We have all heard or used the expression “hit or miss,” usually referring to one’s approach in attempting to hit a target or achieve a goal.  But have you ever recognized the possibility that one could hit the target, exactly as intended, and still not achieve the desired goal?

That point was driven home to me as I walked a golf course on a late summer evening several years ago. This particular course was set up with “marking poles,” in this case a red and white striped pole in the center of each fairway, 150 yards from the green, which was the target you could see from the tee box so that a golfer knew where to aim for a perfect tee shot.  As explained by one manufacturer:

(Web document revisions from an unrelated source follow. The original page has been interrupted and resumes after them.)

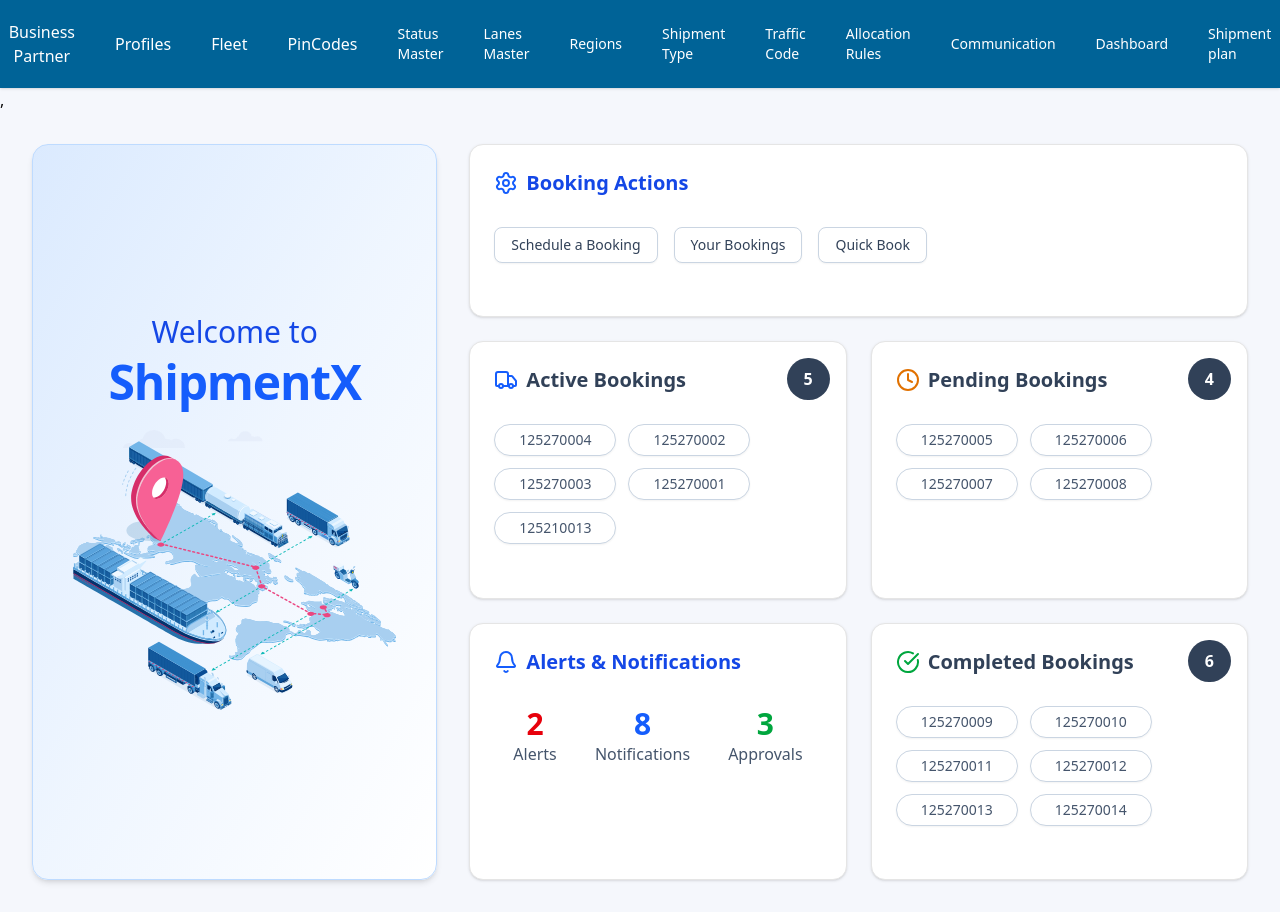
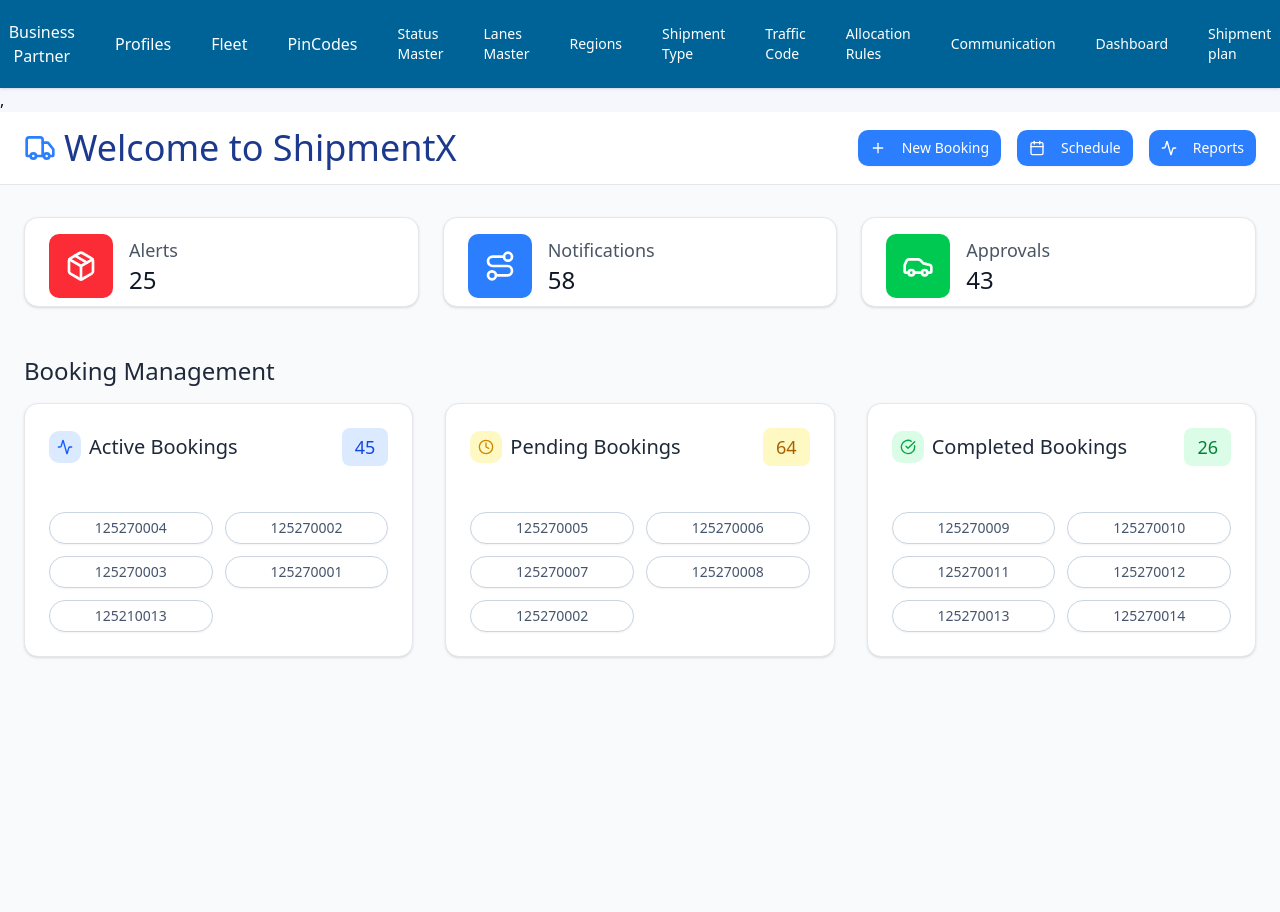
Before and after one commit to rohit24-creator/devdemo_sharedrepo, a Next.js app: page /workbench in a window 1280 px wide. Built offline with nearby package versions, Linux system fonts and the light colour scheme.

Commit message:
Updated Workbench page layout

```diff
--- a/app/workbench/page.js
+++ b/app/workbench/page.js
@@ -3,194 +3,208 @@
 import { Card, CardContent, CardHeader, CardTitle } from "@/components/ui/card"
 import { Button } from "@/components/ui/button"
 import { Badge } from "@/components/ui/badge"
-import { Truck, Bell, CheckCircle, Clock, Settings } from "lucide-react"
-import Image from "next/image"
+import { Truck, Activity, CheckCircle, Clock, Calendar, Package, Route, Car, Plus } from "lucide-react"
 
-export default function ShipmentXDashboard() {
+export default function ShipmentXWorkbench() {
     const data = {
-    stats: {
-      activeBookings: 5,
-      pendingBookings: 4,
-      completedBookings: 6
+        headerButtons: [
+            { id: 1, label: "New Booking", icon: "Plus" },
+            { id: 2, label: "Schedule", icon: "Calendar" },
+            { id: 3, label: "Reports", icon: "Activity" }
+        ],
+        dashboardData: {
+            alerts: 25,
+            notifications: 58,
+            approvals: 43
         },
-    bookings: {
-      active: [
-        { id: "125270004" },
-        { id: "125270002" },
-        { id: "125270003" },
-        { id: "125270001" },
-        { id: "125210013" }
-      ],
-      pending: [
-        { id: "125270005" },
-        { id: "125270006" },
-        { id: "125270007" },
-        { id: "125270008" }
-      ],
-      completed: [
-        { id: "125270009" },
-        { id: "125270010" },
-        { id: "125270011" },
-        { id: "125270012" },
-        { id: "125270013" },
-        { id: "125270014" }
-      ]
+        activeBookings: {
+            count: 45,
+            ids: ["125270004", "125270002", "125270003", "125270001", "125210013"]
         },
-    notifications: {
-      alerts: 2,
-      notifications: 8,
-      approvals: 3
+        pendingBookings: {
+            count: 64,
+            ids: ["125270005", "125270006", "125270007", "125270008", "125270002"]
+        },
+        completedBookings: {
+            count: 26,
+            ids: ["125270009", "125270010", "125270011", "125270012", "125270013", "125270014"]
         }
     }
 
     return (
-    <div className="flex min-h-screen bg-slate-150 p-8 gap-8">
-      {/* Left Panel */}
-      <div className="w-1/3 flex flex-col items-center justify-center text-center rounded-2xl shadow-md bg-gradient-to-br from-blue-100 via-blue-50 to-white p-10 border border-blue-200">
-        <h2 className="text-3xl font-medium text-blue-700 mb-2">Welcome to</h2>
-        <h1 className="text-5xl font-bold text-blue-600 tracking-tight mb-6">ShipmentX</h1>
-        <Image
-          src="/your-illustration.svg"
-          alt="ShipmentX Illustration"
-          width={360}
-          height={360}
-          className="rounded-lg"
-        />
+        <div className="min-h-screen bg-gray-50">
+            {/* Navigation Bar */}
+            <nav className="bg-white border-b border-gray-200 px-6 py-4 sticky top-0 z-50">
+                <div className="max-w-7xl mx-auto flex items-center justify-between">
+                    <div className="flex items-center space-x-2">
+                        <Truck className="text-blue-500 w-8 h-8" />
+                        <h1 className="text-4xl font-medium text-blue-900">Welcome to ShipmentX</h1>
+                    </div>
+                    <div className="flex items-center space-x-4">
+                        {data.headerButtons.map((button) => (
+                            <Button
+                                key={button.id}
+                                className="bg-blue-500 text-white hover:bg-blue-600 px-4 py-2 rounded-lg flex items-center space-x-2"
+                            >
+                                {button.icon === "Plus" && <Plus className="w-4 h-4" />}
+                                {button.icon === "Calendar" && <Calendar className="w-4 h-4" />}
+                                {button.icon === "Activity" && <Activity className="w-4 h-4" />}
+                                <span>{button.label}</span>
+                            </Button>
+                        ))}
+                    </div>
+                </div>
+            </nav>
+
+            {/* Main Content */}
+            <div className="max-w-7xl mx-auto px-6 py-8">
+                {/* Alerts Row - Top Section */}
+                <div className="mb-12">
+                    <div className="grid grid-cols-1 md:grid-cols-3 gap-6">
+                        <Card className="bg-white shadow-sm border border-gray-200 h-[90px] hover:shadow-md transition-shadow">
+                            <CardContent className="p-6 h-full flex items-center">
+                                <div className="flex items-center space-x-4">
+                                    <div className="w-16 h-16 bg-red-500 rounded-lg flex items-center justify-center">
+                                        <Package className="w-8 h-8 text-white" />
+                                    </div>
+                                    <div className="flex flex-col">
+                                        <span className="text-lg font-medium text-gray-600">Alerts</span>
+                                        <span className="text-2xl font-medium text-gray-900">{data.dashboardData.alerts}</span>
+                                    </div>
+                                </div>
+                            </CardContent>
+                        </Card>
+                        <Card className="bg-white shadow-sm border border-gray-200 h-[90px] hover:shadow-md transition-shadow">
+                            <CardContent className="p-6 h-full flex items-center">
+                                <div className="flex items-center space-x-4">
+                                    <div className="w-16 h-16 bg-blue-500 rounded-lg flex items-center justify-center">
+                                        <Route className="w-8 h-8 text-white" />
+                                    </div>
+                                    <div className="flex flex-col">
+                                        <span className="text-lg font-medium text-gray-600">Notifications</span>
+                                        <span className="text-2xl font-medium text-gray-900">{data.dashboardData.notifications}</span>
+                                    </div>
+                                </div>
+                            </CardContent>
+                        </Card>
+                        <Card className="bg-white shadow-sm border border-gray-200 h-[90px] hover:shadow-md transition-shadow">
+                            <CardContent className="p-6 h-full flex items-center">
+                                <div className="flex items-center space-x-4">
+                                    <div className="w-16 h-16 bg-green-500 rounded-lg flex items-center justify-center">
+                                        <Car className="w-8 h-8 text-white" />
+                                    </div>
+                                    <div className="flex flex-col">
+                                        <span className="text-lg font-medium text-gray-600">Approvals</span>
+                                        <span className="text-2xl font-medium text-gray-900">{data.dashboardData.approvals}</span>
+                                    </div>
+                                </div>
+                            </CardContent>
+                        </Card>
+                    </div>
                 </div>
 
-      {/* Right Panel */}
-      <div className="flex-1 grid grid-cols-2 gap-6">
-        {/* Booking Buttons */}
-        <Card className="col-span-2">
-          <CardHeader>
-            <CardTitle className="text-xl font-semibold flex gap-2 items-center text-blue-700">
-              <Settings className="text-blue-600 w-6 h-6" />
-              Booking Actions
+                {/* Booking Cards Section */}
+                <div className="space-y-4">
+                    <div className="flex items-center justify-between">
+                        <h3 className="text-2xl font-medium text-gray-800">Booking Management</h3>
+                    </div>
+
+                    <div className="grid grid-cols-1 lg:grid-cols-3 gap-8">
+                        {/* Active Bookings */}
+                        <Card className="bg-white shadow-sm border border-gray-200 hover:shadow-md transition-shadow">
+                            <CardHeader className="pb-4">
+                                <CardTitle className="text-xl font-medium flex items-center justify-between text-gray-800">
+                                    <div className="flex items-center space-x-2">
+                                        <div className="w-8 h-8 bg-blue-100 rounded-lg flex items-center justify-center">
+                                            <Activity className="w-4 h-4 text-blue-600" />
+                                        </div>
+                                        <span>Active Bookings</span>
+                                    </div>
+                                    <Badge className="bg-blue-100 text-blue-700 hover:bg-blue-200 text-lg px-3 py-1">
+                                        {data.activeBookings.count}
+                                    </Badge>
                                 </CardTitle>
                             </CardHeader>
-          <CardContent className="flex flex-wrap gap-4">
-            {["Schedule a Booking", "Your Bookings", "Quick Book"].map((label, idx) => (
-              <Button key={idx} variant="outline" className="text-slate-700 border-slate-300 hover:bg-blue-50 font-normal">
-                {label}
-              </Button>
-            ))}
-          </CardContent>
-        </Card>
-
-        {/* Active Bookings */}
-        <Card className="relative">
-          <div className="absolute top-4 right-4">
-            <Badge className="bg-slate-700 text-white text-base px-4 py-2 rounded-full font-semibold">
-              {data.stats.activeBookings}
-            </Badge>
-          </div>
-          <CardHeader>
-            <CardTitle className="text-xl font-semibold flex gap-2 items-center text-slate-700">
-              <Truck className="text-blue-600 w-6 h-6" /> Active Bookings
-            </CardTitle>
-          </CardHeader>
-          <CardContent className="flex flex-wrap gap-3">
-            {data.bookings.active.length > 0 ? (
-              data.bookings.active.map((booking, index) => (
+                            <CardContent>
+                                <div className="grid grid-cols-2 gap-3">
+                                    {data.activeBookings.ids.map((id, index) => (
                                         <Button
                                             key={index}
                                             variant="outline"
                                             size="sm"
                                             className="rounded-full px-6 py-2 text-slate-600 border-slate-300 hover:bg-slate-100 min-w-[120px] font-normal"
                                         >
-                  {booking.id}
+                                            {id}
                                         </Button>
-              ))
-            ) : (
-              <p className="text-slate-500 text-sm italic">No bookings</p>
-            )}
+                                    ))}
+                                </div>
                             </CardContent>
                         </Card>
 
                         {/* Pending Bookings */}
-        <Card className="relative">
-          <div className="absolute top-4 right-4">
-            <Badge className="bg-slate-700 text-white text-base px-4 py-2 rounded-full font-semibold">
-              {data.stats.pendingBookings}
+                        <Card className="bg-white shadow-sm border border-gray-200 hover:shadow-md transition-shadow">
+                            <CardHeader className="pb-4">
+                                <CardTitle className="text-xl font-medium flex items-center justify-between text-gray-800">
+                                    <div className="flex items-center space-x-2">
+                                        <div className="w-8 h-8 bg-yellow-100 rounded-lg flex items-center justify-center">
+                                            <Clock className="w-4 h-4 text-yellow-600" />
+                                        </div>
+                                        <span>Pending Bookings</span>
+                                    </div>
+                                    <Badge className="bg-yellow-100 text-yellow-700 hover:bg-yellow-200 text-lg px-3 py-1">
+                                        {data.pendingBookings.count}
                                     </Badge>
-          </div>
-          <CardHeader>
-            <CardTitle className="text-xl font-semibold flex gap-2 items-center text-slate-700">
-              <Clock className="text-amber-600 w-6 h-6" /> Pending Bookings
                                 </CardTitle>
                             </CardHeader>
-          <CardContent className="flex flex-wrap gap-3">
-            {data.bookings.pending.length > 0 ? (
-              data.bookings.pending.map((booking, index) => (
+                            <CardContent>
+                                <div className="grid grid-cols-2 gap-3">
+                                    {data.pendingBookings.ids.map((id, index) => (
                                         <Button
                                             key={index}
                                             variant="outline"
                                             size="sm"
                                             className="rounded-full px-6 py-2 text-slate-600 border-slate-300 hover:bg-slate-100 min-w-[120px] font-normal"
                                         >
-                  {booking.id}
+                                            {id}
                                         </Button>
-              ))
-            ) : (
-              <p className="text-slate-500 text-sm italic">No bookings</p>
-            )}
-          </CardContent>
-        </Card>
-
-        {/* Notifications */}
-        <Card>
-          <CardHeader>
-            <CardTitle className="text-xl font-semibold flex gap-2 items-center text-blue-700">
-              <Bell className="text-blue-600 w-6 h-6" />
-              Alerts & Notifications
-            </CardTitle>
-          </CardHeader>
-          <CardContent className="flex justify-around items-center text-center">
-            <div>
-              <p className="text-3xl font-bold text-red-600">{data.notifications.alerts}</p>
-              <p className="text-base font-medium text-slate-600">Alerts</p>
-            </div>
-            <div>
-              <p className="text-3xl font-bold text-blue-600">{data.notifications.notifications}</p>
-              <p className="text-base font-medium text-slate-600">Notifications</p>
-            </div>
-            <div>
-              <p className="text-3xl font-bold text-green-600">{data.notifications.approvals}</p>
-              <p className="text-base font-medium text-slate-600">Approvals</p>
+                                    ))}
                                 </div>
                             </CardContent>
                         </Card>
 
                         {/* Completed Bookings */}
-        <Card className="relative">
-          <div className="absolute top-4 right-4">
-            <Badge className="bg-slate-700 text-white text-base px-4 py-2 rounded-full font-semibold">
-              {data.stats.completedBookings}
+                        <Card className="bg-white shadow-sm border border-gray-200 hover:shadow-md transition-shadow">
+                            <CardHeader className="pb-4">
+                                <CardTitle className="text-xl font-medium flex items-center justify-between text-gray-800">
+                                    <div className="flex items-center space-x-2">
+                                        <div className="w-8 h-8 bg-green-100 rounded-lg flex items-center justify-center">
+                                            <CheckCircle className="w-4 h-4 text-green-600" />
+                                        </div>
+                                        <span>Completed Bookings</span>
+                                    </div>
+                                    <Badge className="bg-green-100 text-green-700 hover:bg-green-200 text-lg px-3 py-1">
+                                        {data.completedBookings.count}
                                     </Badge>
-          </div>
-          <CardHeader>
-            <CardTitle className="text-xl font-semibold flex gap-2 items-center text-slate-700">
-              <CheckCircle className="text-green-600 w-6 h-6" /> Completed Bookings
                                 </CardTitle>
                             </CardHeader>
-          <CardContent className="flex flex-wrap gap-3">
-            {data.bookings.completed.length > 0 ? (
-              data.bookings.completed.map((booking, index) => (
+                            <CardContent>
+                                <div className="grid grid-cols-2 gap-3">
+                                    {data.completedBookings.ids.map((id, index) => (
                                         <Button
                                             key={index}
                                             variant="outline"
                                             size="sm"
                                             className="rounded-full px-6 py-2 text-slate-600 border-slate-300 hover:bg-slate-100 min-w-[120px] font-normal"
                                         >
-                  {booking.id}
+                                            {id}
                                         </Button>
-              ))
-            ) : (
-              <p className="text-slate-500 text-sm italic">No bookings</p>
-            )}
+                                    ))}
+                                </div>
                             </CardContent>
                         </Card>
                     </div>
                 </div>
+            </div>
+        </div>
     )
 }
```
Lines whose indentation alone changed are shown as unchanged.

On par 4’s and 5’s, place these Marking Poles in the center of the fairway, 150 yards from the center of the green. Players will appreciate the visual dimension they get from the tee in marking the center of the fairway, the 150 yard marker, the landing area and the contour of the fairway.

On this occasion, as I completed my approach shot to the green on the 18th hole and walked ahead to putt, I heard a loud metallic “ping” behind me.  I turned to see a golf ball careening from the center of the fairway into the water hazard on the right side, and realized that the poor fellow had indeed hit the perfect drive—exactly where he was aiming—and his ball still ended up in the water hazard.  It’s not unlike Tiger’s approach shot to No. 15 at the 2013 Master’s tournament when he struck the pin, and his ball ricocheted into the water, effectively costing him four strokes (including a two-stroke penalty for illegal drop) and probably the green jacket.

Missing the Mark

So what’s the takeaway?  To me, it is a reminder that in life, we can still miss the mark even with perfect execution, determined effort and the best of intentions. And not to belabor the obvious, but as one who has never hit the marker pole with a tee shot, I also realize that it is rare—extremely rare—that anyone ever pulls off perfect execution.

The Greek word ἁμαρτάνω, transliterated hamartano´, means literally “to miss the mark.” It is the word commonly used in the New Testament for “sin,” as in Romans 3:23 where we read “for all have sinned and fall short of the glory of God.”  Again, it is not a difficult concept for me to accept, recognizing full well that I fall short of even my own standards, let alone God’s. And if I’m dependent on my own intentions, execution, or efforts to hit the mark, no matter how sincere I might be, then I recognize I would be utterly lost.  So it is welcome news, indeed, that what is not true in competitive golf is the startling, central truth of the Gospel:  GRACE.  God offers us not the wages we deserve, but rather the gift that we don’t:

“For the wages of sin is death, but the gift of God is eternal life in Christ Jesus our Lord.” (Romans 6:23)

To one like me, who is both a hack golfer and a deeply flawed and conflicted human being, this is the best news I’ve ever heard!